Social media brings us closer to others, but it can also bed addictive and isolating. Here are 3 signs you need a break from it.
The existence of social media has resulted in a double life for many of us. While it provides us with connections to people from all over the world and keeps us informed on important events, it also makes it difficult to stay present. Some people are skilled at disconnecting from their phones and laptops, but the vast majority of us have some form of strained relationship with social media.
This year has been a particularly grueling one. A limited amount of options for going out, the forced separation between loved ones, and the constant toxic news cycle make it very difficult for us to take a break from our devices. Still, going on a social media break is a big ask, particularly when spending large chunks of time at home.
“Seeing others’ curated, polished images of only happy moments or attractive photos can set up an unrealistic expectation of ourselves and the destructive experience of constantly comparing oneself with others,” psychiatrist Christine Moutier tells Self . The constant use of social media can increase symptoms of isolation, anxiety, depression and people’s self-esteem. While it may feel like social media is making you feel connected when you need it most, the opposite is what might be going on.
Fortunately, you can control your social media breaks . There’s no wrong way to do them. While you can choose to eliminate all social media profiles and apps from your phone, setting up some basic boundaries is enough. Try this change for a week or two, and see how you feel. Adapt as you go along.
Here are 3 signs you need a social media break:
You have trouble getting things done
When something is consuming your attention, it’s very difficult for you to focus on your work and relationships. If you’re finding it difficult to do the things you have or want to do because you’d rather scroll mindlessly through your feed, it might be time to ask yourself what’s going on. Social media is a great distraction, but it’s one that leaves you feeling empty, like you wasted your time on stuff you already knew.
Your downtime is consumed by social media
Most of us spend our downtime on our phones, so it’s difficult to know if you’re going overboard with your social media habit. But some alarm bells should be ringing if you find yourself constantly drawn to your phone, even when you’ve just checked your timeline or you’re trying to do something else. Set some parameters for your social media usage, either by using your Screen Time settings or by controlling your impulses.
You have no time for your hobbies
The pandemic has robbed a lot of us of the inspiration and pleasure we gain from our hobbies.

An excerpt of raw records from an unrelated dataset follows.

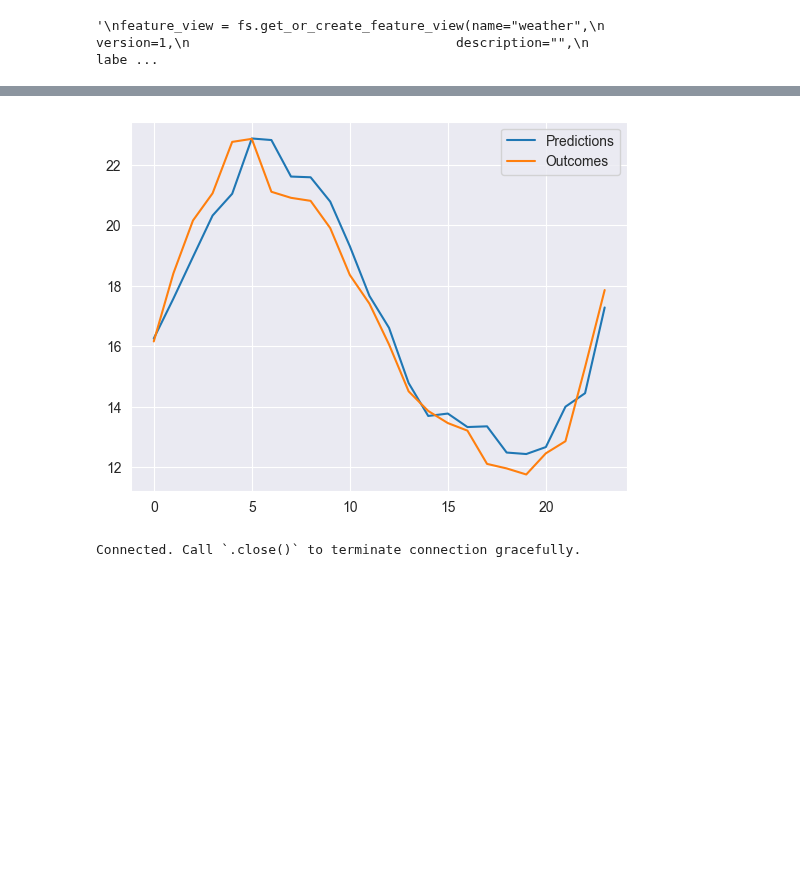
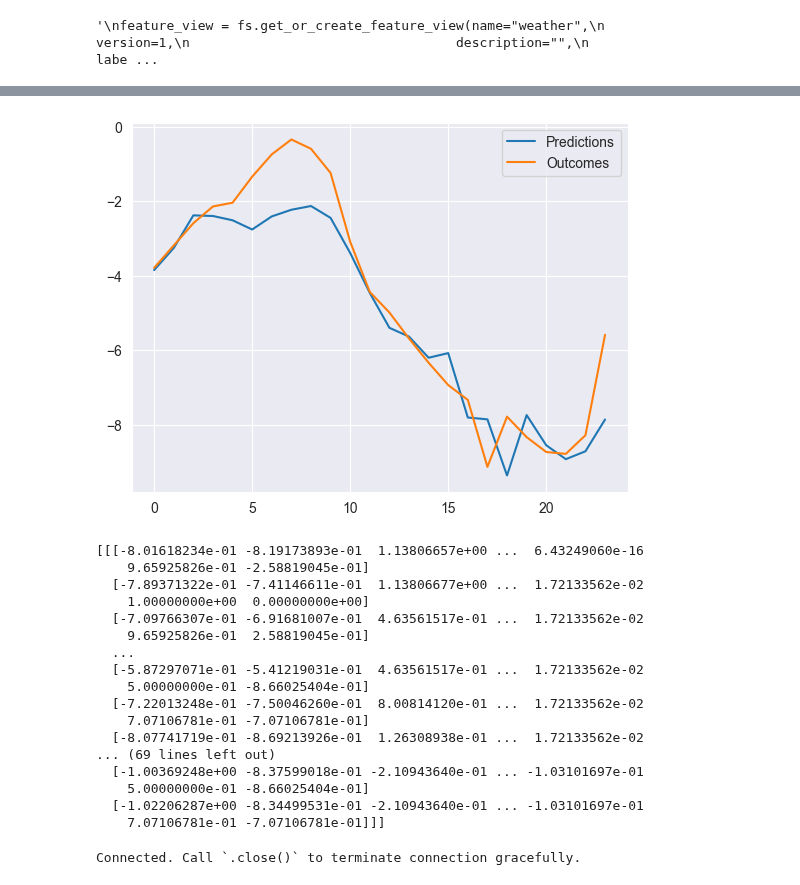
Before and after one commit to carlpersson1/ID2223_Project, a Jupyter notebook: training_pipeline.ipynb, the cells around one changed output, grey strips where cells are left out. Saved outputs shown, nothing was run; the diff lists cells and outputs as text; code cells hidden in the pictures; blank space fills up the shorter version.

```diff
--- a/training_pipeline.ipynb
+++ b/training_pipeline.ipynb
@@ -48,9 +48,9 @@ X_train, X_test, y_train, y_test = feature_view.train_test_split(
 '\nfeature_view = fs.get_or_create_feature_view(name="weather",\n                                  version=1,\n                                  description="",\n                                  labe ...
 # %%
 X_data = weather_fg.read()
+print(X_data)
 # Use less data for testing
-raw_X_data = X_data.sort_values(by='date').drop(columns=['date'])[-40000:]
-print(raw_X_data)
+raw_X_data = X_data.sort_values(by='date').drop(columns=['date'])
 raw_X_data = raw_X_data.to_numpy()
 # Scale the input data!
 
@@ -89,11 +89,3 @@ def create_windows(data, window_size, step=1):
 X_data, Y_data = create_windows(raw_X_data, 24)
 
 X_train, X_test, Y_train, Y_test = train_test_split(X_data.copy(), Y_data.copy(), test_size=0.2, random_state=42, shuffle=True)
-# %%
-# For regular model only
-# Drop the first and last row from the target and training data respectively.
-Y_data = raw_X_data[1:].copy()
-Y_data = Y_data.drop(columns=['day_cos', 'day_sin', 'hour_cos', 'hour_sin'])
-X_data = raw_X_data[:-1].copy()
-
-X_train, X_test, Y_train, Y_test = train_test_split(X_data.copy(), Y_data.copy(), test_size=0.2, random_state=42, shuffle=True)
@@ -246,19 +186,38 @@ plt.show()
 # %%
 # Try to plot features over 2 days amd compare to true values
-test_data = raw_X_data.copy()[:48]
+test_data = raw_X_data.copy()[2000:2048]
 
 test_x_data, test_y_data = create_windows(test_data, 24)
 
 predictions = model(torch.tensor(test_x_data, dtype=torch.float32))
 
 predictions = scaler.inverse_transform(predictions.detach().numpy())
 outcomes = scaler.inverse_transform(test_y_data)
 plt.plot(range(24), predictions[:, 0], label='Predictions')
 plt.plot(range(24), outcomes[:, 0], label='Outcomes')
 plt.legend()
 plt.show()
+
+print(X_data)
 # %% [output]
-[figure, old version]
+[figure, new version]
+[[[-8.01618234e-01 -8.19173893e-01  1.13806657e+00 ...  6.43249060e-16
+    9.65925826e-01 -2.58819045e-01]
+  [-7.89371322e-01 -7.41146611e-01  1.13806677e+00 ...  1.72133562e-02
+    1.00000000e+00  0.00000000e+00]
+  [-7.09766307e-01 -6.91681007e-01  4.63561517e-01 ...  1.72133562e-02
+    9.65925826e-01  2.58819045e-01]
+  ...
+  [-5.87297071e-01 -5.41219031e-01  4.63561517e-01 ...  1.72133562e-02
+    5.00000000e-01 -8.66025404e-01]
+  [-7.22013248e-01 -7.50046260e-01  8.00814120e-01 ...  1.72133562e-02
+    7.07106781e-01 -7.07106781e-01]
+  [-8.07741719e-01 -8.69213926e-01  1.26308938e-01 ...  1.72133562e-02
+... (69 lines left out)
+  [-1.00369248e+00 -8.37599018e-01 -2.10943640e-01 ... -1.03101697e-01
+    5.00000000e-01 -8.66025404e-01]
+  [-1.02206287e+00 -8.34499531e-01 -2.10943640e-01 ... -1.03101697e-01
+    7.07106781e-01 -7.07106781e-01]]]
 # %%
 # We will now upload our model to the Hopsworks Model Registry. First get an object for the model registry.
 mr = project.get_model_registry()
```
Also changed, not shown: parts of 7 cells of this notebook, 6 other files.
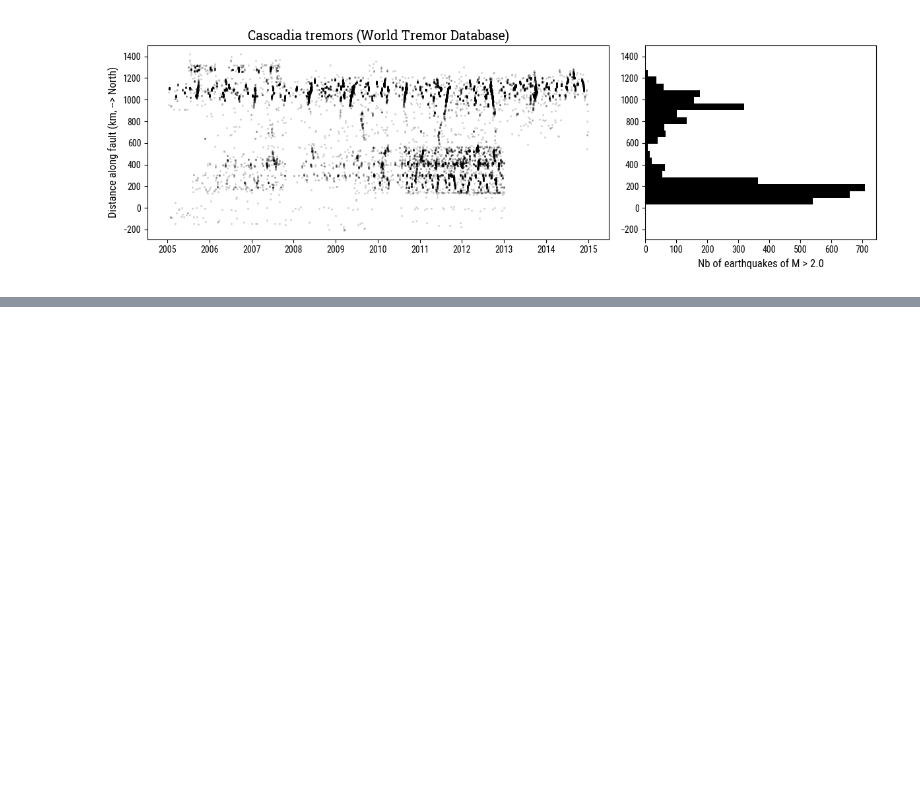
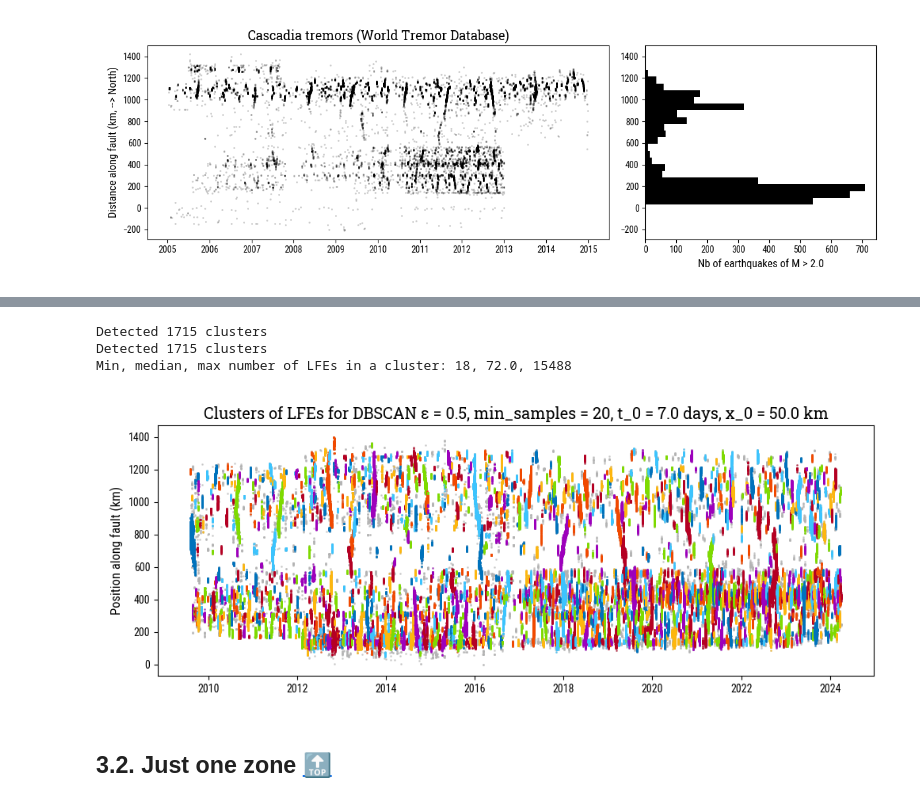
Before and after one commit to gfarge/tremor_v_eq, a Jupyter notebook: cascadia_overview.ipynb, the cells around one changed output, grey strips where cells are left out. Drawn from its saved outputs; the diff is of its cells as text; code cells hidden in the pictures; blank space fills up the shorter version.

```diff
--- a/cascadia_overview.ipynb
+++ b/cascadia_overview.ipynb
@@ -353,0 +379,44 @@ plt.show()
+# %%
+# Parameters for cluster detection
+ev_x = tremor['xf'].values
+ev_t = tremor['day'].values
+
+t0 = 7. # scaling factor for time (in days)
+x0 = 50. # scaling factor for position (in km)
+
+X = np.column_stack([ev_x / x0, ev_t / t0])
+
+# Parameters for the clustering model
+dbs = DBSCAN(eps=.5, min_samples=20)
+
+# t0=48h, x0=20km, eps=.5 and min_samples=100 gives good clusters
+
+# Fit the model
+clusters_fit = dbs.fit(X)
+
+print('Detected {:d} clusters'.format(len(np.unique(clusters_fit.labels_))))
+
+# Stats on the clusters
+print('Detected {:d} clusters'.format(len(np.unique(clusters_fit.labels_))))
+print('Min, median, max number of LFEs in a cluster: {:}, {:}, {:}'.format(np.min(np.bincount(clusters_fit.labels_+1)[1:]), np.median(np.bincount(clusters_fit.labels_+1)[1:]), np.max(np.bincount(clusters_fit.labels_+1)[1:])))
+
+# Show clusters
+fig, ax = plt.subplots(1, 1, figsize=(10, 4))
+ax.set_title('Clusters of LFEs for DBSCAN ε = {:}, min_samples = {:}, t_0 = {:} days, x_0 = {:} km'.format(dbs.eps, dbs.min_samples, t0, x0), fontname='Roboto Slab')
+ax.set_ylabel('Position along fault (km)')
+# ax.set_xlim(np.datetime64('2018-01-01'), np.datetime64('2019-01-01'))
+
+ax.plot(tremor.date, tremor.xf, 'o', ms=1, alpha=0.5, c='.7')
+
+for cluster in np.unique(clusters_fit.labels_):
+    if cluster == -1:
+        continue
+    idx = clusters_fit.labels_ == cluster
+    ax.plot(tremor.date.values[idx], tremor.xf.values[idx], 'o', ms=1, alpha=0.5)
+plt.tight_layout()
+plt.show()
+# %% [output]
+Detected 1715 clusters
+Detected 1715 clusters
+Min, median, max number of LFEs in a cluster: 18, 72.0, 15488
+[figure, added]
@@ -353,0 +471,2 @@ plt.show()
+# %% [markdown]
+## 3.2. <a id='toc3_2_'></a>Just one zone   [&#128285;](#toc0_)
```
Also changed, not shown: parts of 30 cells of this notebook, 7 other files.
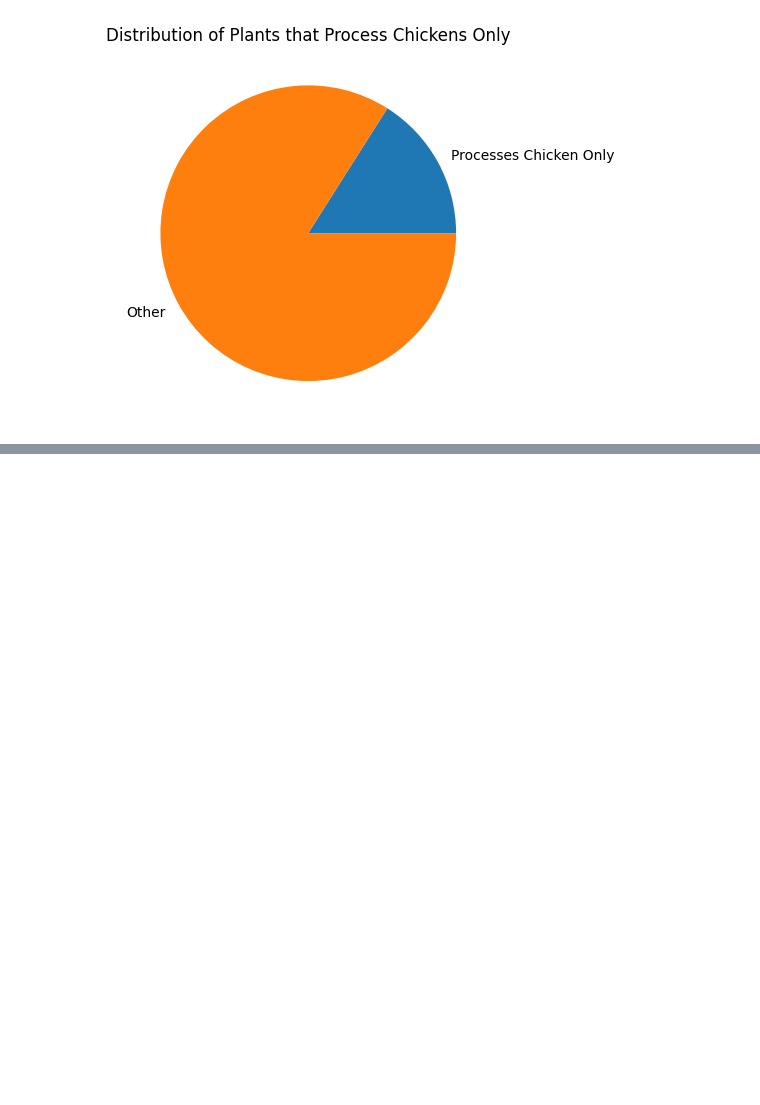
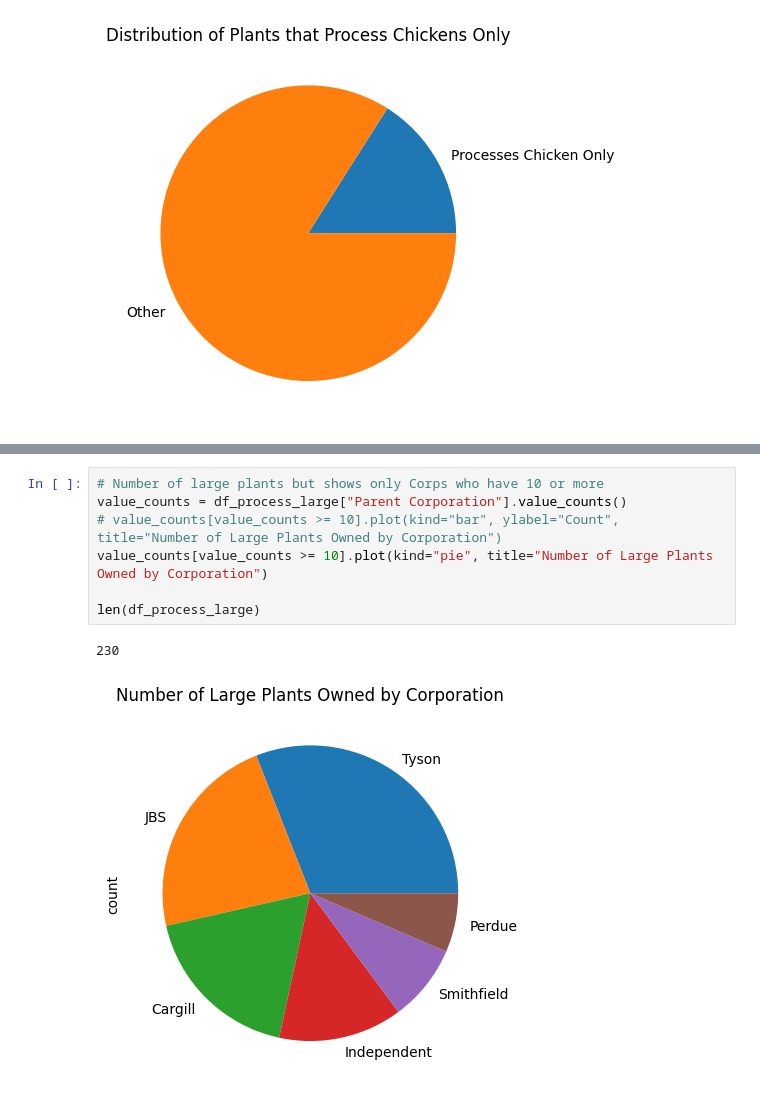
Before and after one commit to uchicago-dsi/rafi-poultry, a Jupyter notebook: notebooks/steve_FSIS_eda.ipynb, the cells around one changed output, grey strips where cells are left out. Drawn from its saved outputs; the diff is of its cells as text; blank space fills up the shorter version.

```diff
--- a/notebooks/steve_FSIS_eda.ipynb
+++ b/notebooks/steve_FSIS_eda.ipynb
@@ -59,0 +117,10 @@ Text(0.5, 1.0, 'Distribution of Plants that Process Chickens Only')
+# %%
+# Number of large plants but shows only Corps who have 10 or more
+value_counts = df_process_large["Parent Corporation"].value_counts()
+# value_counts[value_counts >= 10].plot(kind="bar", ylabel="Count", title="Number of Large Plants Owned by Corporation")
+value_counts[value_counts >= 10].plot(kind="pie", title="Number of Large Plants Owned by Corporation")
+
+len(df_process_large)
+# %% [output]
+230
+[figure, added]
```
Also changed, not shown: parts of 16 cells of this notebook.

Now that we’re some months (or is it years?) into the pandemic knowing that it’s not going away anytime soon, it’s important to prioritize the stuff that makes us feel happy and fulfilled. Start off slow, challenging yourself to small chunks of time focused on doing something you enjoy without having any phone time, whether it’s a sport, reading a book or indulging in a hobby. Or, hey, turning your mind off completely and meditating is also a great option!